- Different Leg Lengths — Having a leg length discrepancy can cause more pressure or strain on one foot versus the other, changing the way you walk/run and increasing your chances of straining or causing excessive stress on the structures surrounding your foot.
- Obesity — Making your body carry excess weight will cause it to exceed its tolerances quicker, and that often happens at the lower body.
- High Levels of Activity — Strenuous and intense exercise programs create more damage in different parts of the body, and sometimes they won’t be able to keep up with the repairs.
- Low Levels of Activity — Sitting or staying still for long periods of time will cause your body to get stiff and consequently more prone to getting injured.
- Weakness — Not strengthening your body through exercise and activity will make it tough for your body’s structures to handle the work it needs to do when it’s required to.
- Change In Training Surface — Things like switching from running on grass to running on concrete can cause new stresses that the body hasn’t adapted for.
- Increased Age — Our tendons and tissues stiffen with age, and are therefore more likely to be injured — this can largely be mitigated with consistent exercise!
- High Arched Feet — This can create more instability in your feet, causing potential higher risk for aggravating your Achilles tendon or plantar fascia due to the increased stability demands
- Type of Shoe — Wearing shoes with little arch support or flat soles are less supportive and could cause more unnecessary stress.
- Change In Training Intensity — Going from one training style to a more intense one can prove too big of a jump for your Achilles tendon and plantar fascia.
Treatment Options For Achilles Tendonitis & Plantar Fasciitis
Treatment options for both are pretty similar, and consist of:
- Rest — Using rest from things that make your pain worse is a good way to help the tendon or plantar fascia calm down.

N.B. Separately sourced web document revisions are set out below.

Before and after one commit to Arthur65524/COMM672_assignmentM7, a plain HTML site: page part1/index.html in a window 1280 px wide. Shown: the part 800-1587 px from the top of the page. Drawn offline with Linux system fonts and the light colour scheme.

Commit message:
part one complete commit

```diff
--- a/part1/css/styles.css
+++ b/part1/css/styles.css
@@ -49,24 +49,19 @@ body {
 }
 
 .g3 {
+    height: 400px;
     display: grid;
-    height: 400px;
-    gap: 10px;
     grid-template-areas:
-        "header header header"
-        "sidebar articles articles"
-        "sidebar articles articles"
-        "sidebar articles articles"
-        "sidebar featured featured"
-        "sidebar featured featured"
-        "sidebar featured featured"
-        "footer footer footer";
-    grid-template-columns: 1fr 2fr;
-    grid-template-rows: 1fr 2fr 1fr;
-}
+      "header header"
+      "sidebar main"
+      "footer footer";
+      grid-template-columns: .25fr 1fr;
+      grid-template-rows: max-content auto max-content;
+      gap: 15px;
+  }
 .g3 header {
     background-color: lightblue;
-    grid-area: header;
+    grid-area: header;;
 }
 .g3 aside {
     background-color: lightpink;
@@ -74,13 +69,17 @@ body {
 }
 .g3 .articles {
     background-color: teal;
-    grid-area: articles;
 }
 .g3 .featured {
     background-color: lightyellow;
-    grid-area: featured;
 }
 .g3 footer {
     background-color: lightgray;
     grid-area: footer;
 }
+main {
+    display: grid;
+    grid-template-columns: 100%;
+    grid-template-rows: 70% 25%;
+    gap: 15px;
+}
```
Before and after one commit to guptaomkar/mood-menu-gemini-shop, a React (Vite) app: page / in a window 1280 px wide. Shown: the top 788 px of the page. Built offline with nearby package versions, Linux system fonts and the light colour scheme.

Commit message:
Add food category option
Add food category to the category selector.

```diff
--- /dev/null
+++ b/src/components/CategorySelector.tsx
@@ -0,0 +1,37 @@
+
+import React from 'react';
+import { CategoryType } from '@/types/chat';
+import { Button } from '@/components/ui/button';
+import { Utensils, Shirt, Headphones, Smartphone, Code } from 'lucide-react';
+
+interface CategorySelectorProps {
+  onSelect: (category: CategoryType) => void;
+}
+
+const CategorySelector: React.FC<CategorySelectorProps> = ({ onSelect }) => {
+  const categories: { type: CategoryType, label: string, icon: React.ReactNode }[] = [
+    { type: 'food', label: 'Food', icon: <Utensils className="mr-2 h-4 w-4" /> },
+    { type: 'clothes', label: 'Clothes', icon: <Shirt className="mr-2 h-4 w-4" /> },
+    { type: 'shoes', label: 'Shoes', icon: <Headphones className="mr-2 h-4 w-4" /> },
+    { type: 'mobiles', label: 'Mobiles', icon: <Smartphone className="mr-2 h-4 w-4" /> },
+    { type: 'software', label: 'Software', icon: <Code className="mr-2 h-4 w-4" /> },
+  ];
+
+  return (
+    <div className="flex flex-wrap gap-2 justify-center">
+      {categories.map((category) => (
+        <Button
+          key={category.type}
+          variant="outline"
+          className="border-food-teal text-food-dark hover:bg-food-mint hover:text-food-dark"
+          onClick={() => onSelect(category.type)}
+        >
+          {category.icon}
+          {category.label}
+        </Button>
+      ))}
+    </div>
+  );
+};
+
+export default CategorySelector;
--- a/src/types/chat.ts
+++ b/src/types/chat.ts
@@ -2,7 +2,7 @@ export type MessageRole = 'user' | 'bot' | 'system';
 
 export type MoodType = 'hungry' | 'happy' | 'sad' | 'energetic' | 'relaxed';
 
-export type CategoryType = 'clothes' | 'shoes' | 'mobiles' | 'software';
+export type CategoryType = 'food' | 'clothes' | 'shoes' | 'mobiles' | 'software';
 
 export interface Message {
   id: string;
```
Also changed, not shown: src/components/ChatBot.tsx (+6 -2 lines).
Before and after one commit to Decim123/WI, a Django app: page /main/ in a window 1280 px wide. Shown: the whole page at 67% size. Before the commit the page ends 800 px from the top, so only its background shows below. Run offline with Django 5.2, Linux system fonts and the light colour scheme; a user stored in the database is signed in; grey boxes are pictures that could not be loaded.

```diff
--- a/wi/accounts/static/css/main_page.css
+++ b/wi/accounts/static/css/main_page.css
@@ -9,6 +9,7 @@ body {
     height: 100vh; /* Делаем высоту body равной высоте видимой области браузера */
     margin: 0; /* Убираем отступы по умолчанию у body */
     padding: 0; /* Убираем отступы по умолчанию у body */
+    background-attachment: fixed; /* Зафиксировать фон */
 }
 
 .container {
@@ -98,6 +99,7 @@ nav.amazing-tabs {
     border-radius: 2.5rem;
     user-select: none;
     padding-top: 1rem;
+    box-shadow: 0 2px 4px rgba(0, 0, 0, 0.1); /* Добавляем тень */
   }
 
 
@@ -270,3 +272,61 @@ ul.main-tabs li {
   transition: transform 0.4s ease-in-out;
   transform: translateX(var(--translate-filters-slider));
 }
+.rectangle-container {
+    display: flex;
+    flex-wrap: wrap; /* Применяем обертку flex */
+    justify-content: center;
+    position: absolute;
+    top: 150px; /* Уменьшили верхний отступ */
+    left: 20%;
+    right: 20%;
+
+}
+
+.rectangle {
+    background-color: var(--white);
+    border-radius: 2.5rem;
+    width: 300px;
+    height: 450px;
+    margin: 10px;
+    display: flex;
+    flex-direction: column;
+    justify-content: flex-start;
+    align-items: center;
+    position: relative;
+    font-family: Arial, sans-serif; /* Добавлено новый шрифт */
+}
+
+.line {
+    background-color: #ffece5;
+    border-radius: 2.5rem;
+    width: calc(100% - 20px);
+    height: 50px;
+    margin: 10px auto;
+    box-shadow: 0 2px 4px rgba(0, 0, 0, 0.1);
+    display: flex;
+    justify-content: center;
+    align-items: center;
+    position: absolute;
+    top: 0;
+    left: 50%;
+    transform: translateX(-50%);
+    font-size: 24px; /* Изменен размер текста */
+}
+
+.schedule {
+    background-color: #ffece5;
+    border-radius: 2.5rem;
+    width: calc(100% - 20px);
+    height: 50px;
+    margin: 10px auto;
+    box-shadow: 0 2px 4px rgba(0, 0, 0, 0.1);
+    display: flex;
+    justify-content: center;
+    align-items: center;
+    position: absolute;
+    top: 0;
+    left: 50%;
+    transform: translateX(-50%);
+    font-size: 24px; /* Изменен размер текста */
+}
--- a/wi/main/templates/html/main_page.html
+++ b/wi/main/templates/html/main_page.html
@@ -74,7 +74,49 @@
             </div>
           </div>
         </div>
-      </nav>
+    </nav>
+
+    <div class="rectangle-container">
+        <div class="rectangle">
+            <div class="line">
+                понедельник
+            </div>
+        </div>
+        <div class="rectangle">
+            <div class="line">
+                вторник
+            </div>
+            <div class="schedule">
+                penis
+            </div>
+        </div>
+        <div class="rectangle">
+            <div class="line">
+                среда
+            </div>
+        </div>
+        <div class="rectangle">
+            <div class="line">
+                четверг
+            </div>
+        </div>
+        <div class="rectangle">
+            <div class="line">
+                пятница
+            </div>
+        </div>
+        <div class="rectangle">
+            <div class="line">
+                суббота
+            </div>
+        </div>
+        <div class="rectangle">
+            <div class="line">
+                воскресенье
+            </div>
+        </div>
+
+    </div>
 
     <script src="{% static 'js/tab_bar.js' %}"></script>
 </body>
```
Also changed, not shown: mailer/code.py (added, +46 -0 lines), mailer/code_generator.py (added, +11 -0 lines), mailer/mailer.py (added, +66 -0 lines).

- Ice or Heat — Cold and warm therapy on the painful spot can help relieve some pain and help out with getting blood flow into the area.
- Insoles — Wearing custom or store-bought insoles in your shoes can help support your arch and take some stress off of your tendon or plantar fascia.
- Muscle Scraping — Using instrument assisted soft tissue mobilization techniques is a great way to provide relief for both of these conditions.
- Exercises — A program that strengthens your feet without making things feel aggravated is a key in getting back to normal function.
- Anti-inflammatories — Using NSAIDs like aspirin and ibuprofen can help decrease the inflammation you’re experiencing.
- Massage – There are certain massage techniques that work quite well for both Achilles tendonitis and plantar fasciitis.
As you can see, there are many ways to tell the difference between Achilles tendonitis and plantar fasciitis.
The main thing you should look out for is where your pain is and what aggravates the pain, as this will pretty much give you your answer.
Remember, Achilles tendonitis usually hurts at the back of the heel/lower calf and gets worse with activity, and plantar fasciitis usually hurts at the bottom of your foot and gets worse after a long period of rest or right after exercising.